### [What the task requires]
Run through the data and copy out every line that mentions the word "white".

Edit difference data:
BEGIN
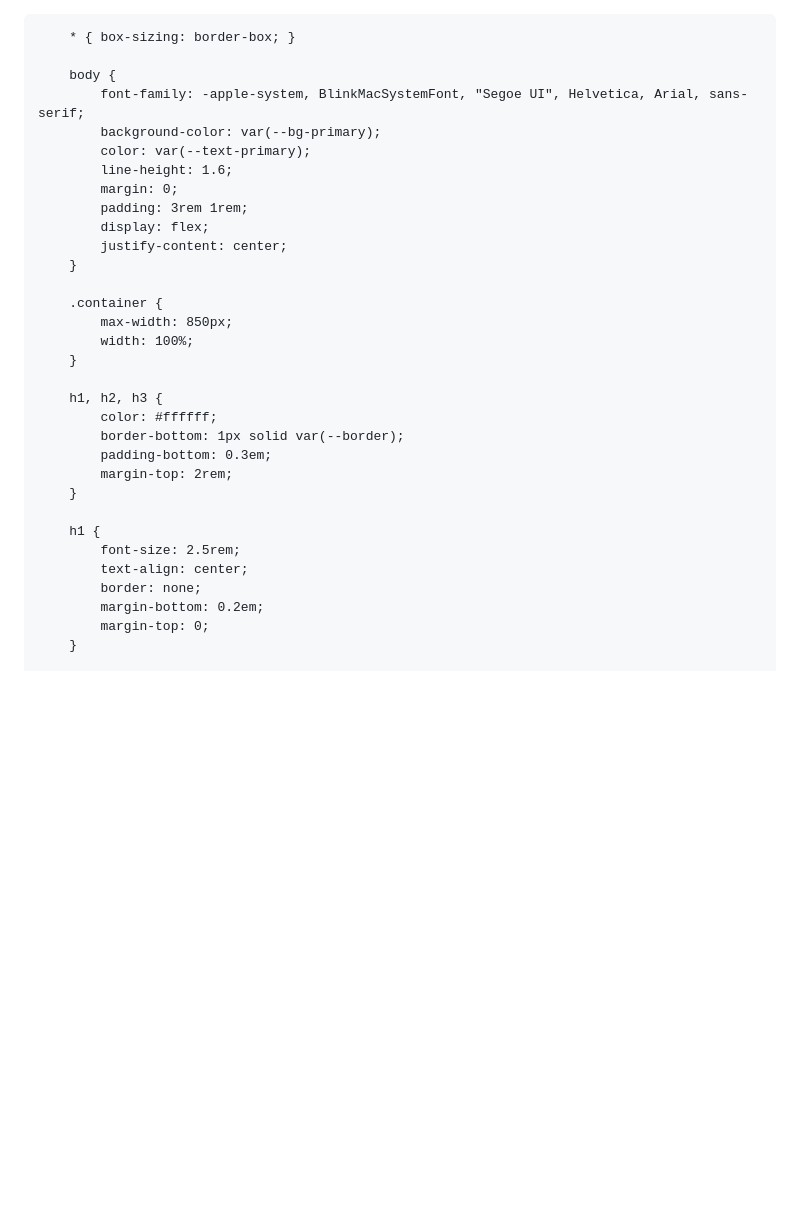
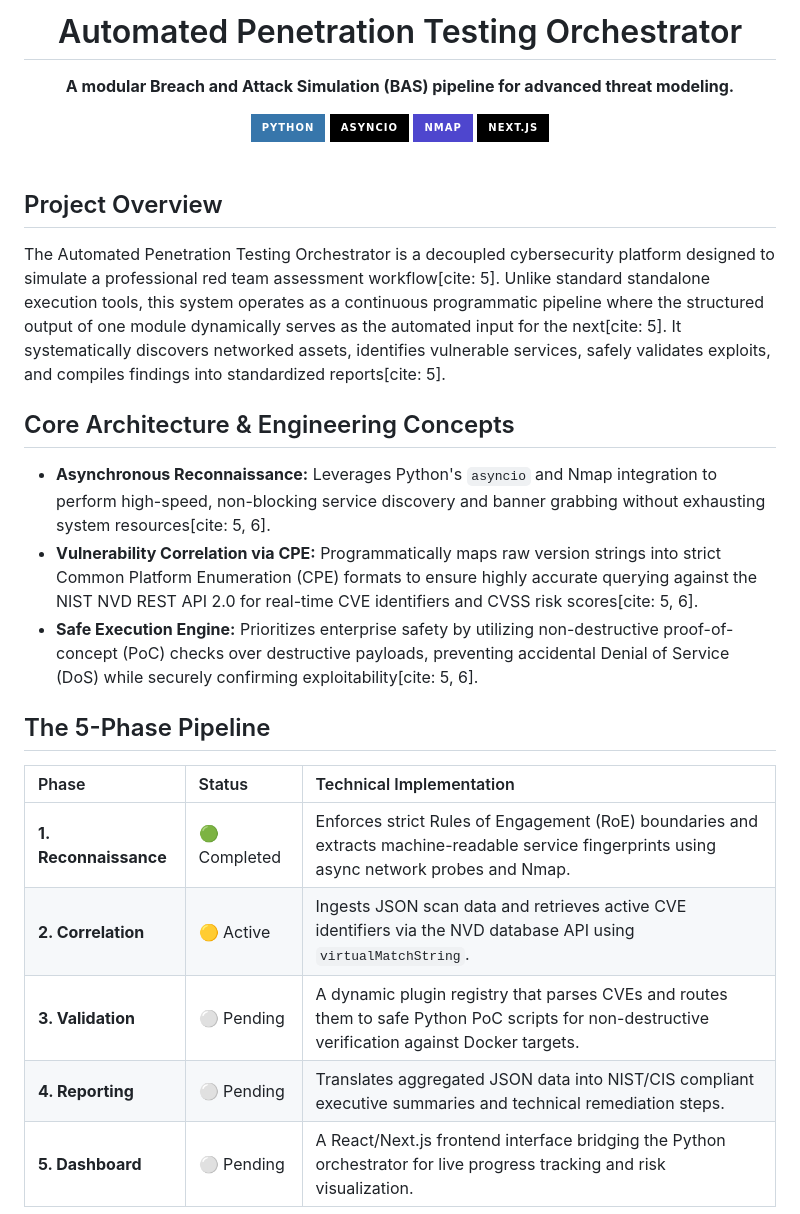
Before and after one commit to MigueAAM/Automated-Penetration-Tool, a Markdown page: README.md, the part around one of its changes. Rendered like a GitHub page; badges without logos; blank space fills up the shorter version.

```diff
--- a/README.md
+++ b/README.md
@@ -1,51 +1,29 @@
-<!DOCTYPE html>
-<html lang="en">
-<head>
-    <meta charset="UTF-8">
-    <meta name="viewport" content="width=device-width, initial-scale=1.0">
-    <title>Automated Penetration Testing Orchestrator</title>
-    <style>
-        :root {
-            --bg-primary: #0d1117;
-            --bg-secondary: #161b22;
-            --text-primary: #c9d1d9;
-            --text-secondary: #8b949e;
-            --accent: #58a6ff;
-            --border: #30363d;
-            --success: #3fb950;
-            --warning: #d29922;
-        }
+<div align="center">
+  <h1>Automated Penetration Testing Orchestrator</h1>
+  <p><strong>A modular Breach and Attack Simulation (BAS) pipeline for advanced threat modeling.</strong></p>
 
-        * { box-sizing: border-box; }
+  <img src="https://img.shields.io/badge/Python-3776AB?style=for-the-badge&logo=python&logoColor=white" alt="Python" />
+  <img src="https://img.shields.io/badge/asyncio-black?style=for-the-badge&logo=python&logoColor=white" alt="asyncio" />
+  <img src="https://img.shields.io/badge/Nmap-4E46CE?style=for-the-badge&logo=nmap&logoColor=white" alt="Nmap" />
+  <img src="https://img.shields.io/badge/Next.js-000000?style=for-the-badge&logo=next.js&logoColor=white" alt="Next.js" />
+</div>
 
-        body {
-            font-family: -apple-system, BlinkMacSystemFont, "Segoe UI", Helvetica, Arial, sans-serif;
-            background-color: var(--bg-primary);
-            color: var(--text-primary);
-            line-height: 1.6;
-            margin: 0;
-            padding: 3rem 1rem;
-            display: flex;
-            justify-content: center;
-        }
+<br />
 
-        .container {
-            max-width: 850px;
-            width: 100%;
-        }
+## Project Overview
+The Automated Penetration Testing Orchestrator is a decoupled cybersecurity platform designed to simulate a professional red team assessment workflow[cite: 5]. Unlike standard standalone execution tools, this system operates as a continuous programmatic pipeline where the structured output of one module dynamically serves as the automated input for the next[cite: 5]. It systematically discovers networked assets, identifies vulnerable services, safely validates exploits, and compiles findings into standardized reports[cite: 5].
 
-        h1, h2, h3 {
-            color: #ffffff;
-            border-bottom: 1px solid var(--border);
-            padding-bottom: 0.3em;
-            margin-top: 2rem;
-        }
+## Core Architecture & Engineering Concepts
+*   **Asynchronous Reconnaissance:** Leverages Python's `asyncio` and Nmap integration to perform high-speed, non-blocking service discovery and banner grabbing without exhausting system resources[cite: 5, 6].
+*   **Vulnerability Correlation via CPE:** Programmatically maps raw version strings into strict Common Platform Enumeration (CPE) formats to ensure highly accurate querying against the NIST NVD REST API 2.0 for real-time CVE identifiers and CVSS risk scores[cite: 5, 6].
+*   **Safe Execution Engine:** Prioritizes enterprise safety by utilizing non-destructive proof-of-concept (PoC) checks over destructive payloads, preventing accidental Denial of Service (DoS) while securely confirming exploitability[cite: 5, 6].
 
-        h1 {
-            font-size: 2.5rem;
-            text-align: center;
-            border: none;
-            margin-bottom: 0.2em;
-            margin-top: 0;
-        }
+## The 5-Phase Pipeline
+| Phase | Status | Technical Implementation |
+| :--- | :--- | :--- |
+| **1. Reconnaissance** | 🟢 Completed | Enforces strict Rules of Engagement (RoE) boundaries and extracts machine-readable service fingerprints using async network probes and Nmap. |
+| **2. Correlation** | 🟡 Active | Ingests JSON scan data and retrieves active CVE identifiers via the NVD database API using `virtualMatchString`. |
+| **3. Validation** | ⚪ Pending | A dynamic plugin registry that parses CVEs and routes them to safe Python PoC scripts for non-destructive verification against Docker targets. |
+| **4. Reporting** | ⚪ Pending | Translates aggregated JSON data into NIST/CIS compliant executive summaries and technical remediation steps. |
+| **5. Dashboard** | ⚪ Pending | A React/Next.js frontend interface bridging the Python orchestrator for live progress tracking and risk visualization. |
 
```
Also changed, not shown: other parts of README.md (+9 -133 lines).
END
### [Response to the exercise]
+  <img src="https://img.shields.io/badge/Python-3776AB?style=for-the-badge&logo=python&logoColor=white" alt="Python" />
+  <img src="https://img.shields.io/badge/asyncio-black?style=for-the-badge&logo=python&logoColor=white" alt="asyncio" />
+  <img src="https://img.shields.io/badge/Nmap-4E46CE?style=for-the-badge&logo=nmap&logoColor=white" alt="Nmap" />
+  <img src="https://img.shields.io/badge/Next.js-000000?style=for-the-badge&logo=next.js&logoColor=white" alt="Next.js" />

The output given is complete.